, , ,

Mass lobby wins support for compensation

Written by Jessica Bomford, February 28, 2024

A mass lobby in Parliament calling on the government to pay compensation now to people infected and affected by contaminated blood and blood products has attracted strong support from MPs representing all political parties.

The lobby, on 28 February, was organised by a number of campaign groups, including the Haemophilia Society, to draw attention to government inaction and delays on compensation.

To coincide with the protest, Dame Diana Johnson MP asked Prime Minister Rishi Sunak at Prime Minister’s Questions why, 11 months after the Infected Blood Inquiry recommended that full compensation should be paid, no action had been taken. Mr Sunak told her that was ‘acutely aware of the strength of feeling on this issue’ and said the government accepted the ‘moral case for compensation’. However, the government’s position that it will not respond to this issue until the inquiry’s final report is published in May has not changed.

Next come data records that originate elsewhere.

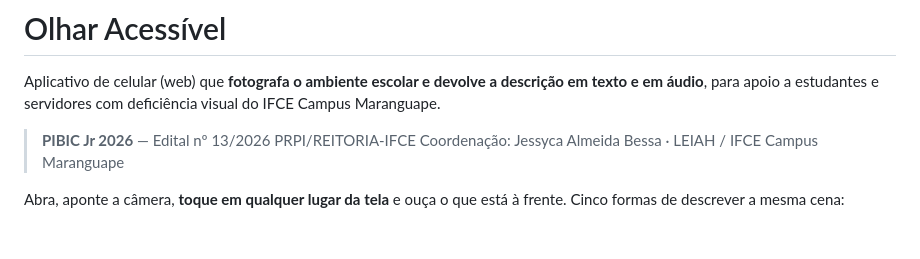
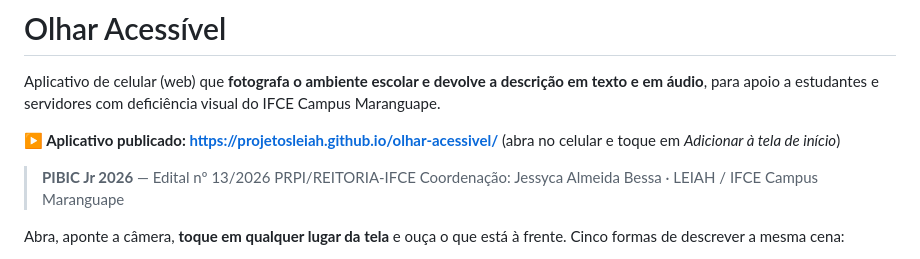
Before and after one commit to LeiahOrganization/Olhar-Acessivel, a Markdown page: README.md, the part around the change. GitHub-like rendering; blank space fills up the shorter version.

Commit message:
README: endereco do aplicativo publicado
Co-Authored-By: Claude Opus 5 (1M context) <noreply@anthropic.com>

```diff
--- a/README.md
+++ b/README.md
@@ -3,6 +3,9 @@
 Aplicativo de celular (web) que **fotografa o ambiente escolar e devolve a
 descrição em texto e em áudio**, para apoio a estudantes e servidores com
 deficiência visual do IFCE Campus Maranguape.
+
+**▶ Aplicativo publicado: <https://projetosleiah.github.io/olhar-acessivel/>**
+(abra no celular e toque em *Adicionar à tela de início*)
 
 > **PIBIC Jr 2026** — Edital nº 13/2026 PRPI/REITORIA-IFCE
 > Coordenação: Jessyca Almeida Bessa · LEIAH / IFCE Campus Maranguape
```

Campaigners and people impacted by the contaminated blood scandal gathered outside Parliament for a photo call and media interviews before heading to Westminster Hall where many had arranged to meet their MP. The group was visited by a number of MPs who pledged their support and asked for more information about compensation and the need for government to accept responsibility for this issue. Many joined a final photo call on the steps of Westminster Hall, pictured above.

Sir Kier Starmer at mass lobby 28 February 2024

Sir Keir Starmer, leader of the Labour Party, came to Westminster Hall to meet campaigners. Asked if a future Labour government would pay compensation if the current government failed to do so, he replied ‘yes’, to applause.

Kate Burt, Chief Executive of the Haemophilia Society, said: ‘We are angry and frustrated that five decades after the contaminated blood scandal unfolded, the elderly, bereaved and seriously ill are still having to travel to Parliament to plead their case for compensation. This community has suffered enough, it is time for the government to take responsibility and pay compensation to everyone infected and affected by this devastating treatment disaster.’

We believe the government should immediately accept the recommendations of the Infected Blood Inquiry’s report on compensation and redress published in April 2023. An independent, judge-led arm’s length body should be set up now. This body should fully implement the recommendations on compensation, involve people infected and affected by contaminated blood products in its setup and work and have a fully independent appeals process. The government should commit to funding this compensation scheme in next week’s budget. 

In a separate development, the House of Lords has been discussing the issue of compensation this week as part of the Victims and Prisoners Bill. In December 2023, MPs passed an amendment which, if it becomes law, will force the government to set up a compensation scheme for people infected and affected by contaminated blood.

If you have any questions, contact us at [email protected].